Extracted data entries:
<<<<
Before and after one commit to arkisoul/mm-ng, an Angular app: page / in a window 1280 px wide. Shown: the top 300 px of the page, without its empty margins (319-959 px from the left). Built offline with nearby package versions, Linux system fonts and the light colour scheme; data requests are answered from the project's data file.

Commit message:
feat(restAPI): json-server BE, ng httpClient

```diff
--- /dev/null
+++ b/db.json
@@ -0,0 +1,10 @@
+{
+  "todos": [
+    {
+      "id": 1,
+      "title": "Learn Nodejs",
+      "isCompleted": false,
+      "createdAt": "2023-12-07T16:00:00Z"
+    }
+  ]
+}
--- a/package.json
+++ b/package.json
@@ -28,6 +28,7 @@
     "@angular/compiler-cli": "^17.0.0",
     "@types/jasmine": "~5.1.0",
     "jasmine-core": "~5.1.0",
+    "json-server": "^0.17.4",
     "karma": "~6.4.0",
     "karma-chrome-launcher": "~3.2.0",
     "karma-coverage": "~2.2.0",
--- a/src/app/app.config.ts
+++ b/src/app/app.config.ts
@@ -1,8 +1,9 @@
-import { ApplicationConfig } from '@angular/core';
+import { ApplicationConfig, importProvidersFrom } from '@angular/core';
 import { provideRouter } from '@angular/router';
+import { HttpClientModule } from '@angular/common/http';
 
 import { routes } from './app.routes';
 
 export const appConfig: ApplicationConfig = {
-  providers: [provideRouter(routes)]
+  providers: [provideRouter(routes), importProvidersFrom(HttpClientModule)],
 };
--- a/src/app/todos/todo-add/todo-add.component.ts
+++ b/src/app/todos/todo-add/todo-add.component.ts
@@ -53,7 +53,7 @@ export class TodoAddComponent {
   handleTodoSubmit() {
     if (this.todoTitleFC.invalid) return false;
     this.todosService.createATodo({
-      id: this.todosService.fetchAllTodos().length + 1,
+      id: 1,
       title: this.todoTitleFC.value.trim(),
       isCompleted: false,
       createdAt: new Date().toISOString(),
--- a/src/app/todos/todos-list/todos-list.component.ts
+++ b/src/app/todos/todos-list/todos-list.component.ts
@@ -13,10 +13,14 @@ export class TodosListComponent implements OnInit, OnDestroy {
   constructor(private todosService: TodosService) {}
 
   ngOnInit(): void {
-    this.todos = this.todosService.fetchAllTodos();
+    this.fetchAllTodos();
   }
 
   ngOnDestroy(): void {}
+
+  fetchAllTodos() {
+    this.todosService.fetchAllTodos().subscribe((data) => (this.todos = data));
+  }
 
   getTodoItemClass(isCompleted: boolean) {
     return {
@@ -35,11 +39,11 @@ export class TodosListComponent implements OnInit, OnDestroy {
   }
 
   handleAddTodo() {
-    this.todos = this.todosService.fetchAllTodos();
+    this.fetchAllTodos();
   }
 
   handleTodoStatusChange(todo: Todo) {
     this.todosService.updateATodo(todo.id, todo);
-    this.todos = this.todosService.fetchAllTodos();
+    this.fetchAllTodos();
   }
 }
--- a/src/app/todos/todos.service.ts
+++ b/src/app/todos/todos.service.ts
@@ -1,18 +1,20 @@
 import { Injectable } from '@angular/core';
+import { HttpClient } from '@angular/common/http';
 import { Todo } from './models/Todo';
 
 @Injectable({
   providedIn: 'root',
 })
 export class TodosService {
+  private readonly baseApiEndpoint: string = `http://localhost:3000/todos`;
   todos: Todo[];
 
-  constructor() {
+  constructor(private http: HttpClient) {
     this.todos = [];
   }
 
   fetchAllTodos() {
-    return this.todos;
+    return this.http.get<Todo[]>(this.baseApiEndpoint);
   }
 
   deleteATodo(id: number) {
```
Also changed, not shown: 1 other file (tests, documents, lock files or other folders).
>>>>
- **Exercise directions**: Only the lines with "provideRouter" are needed; find them in the records and copy each one.

- **Solution for this problem**:
 import { provideRouter } from '@angular/router';
-  providers: [provideRouter(routes)]
+  providers: [provideRouter(routes), importProvidersFrom(HttpClientModule)],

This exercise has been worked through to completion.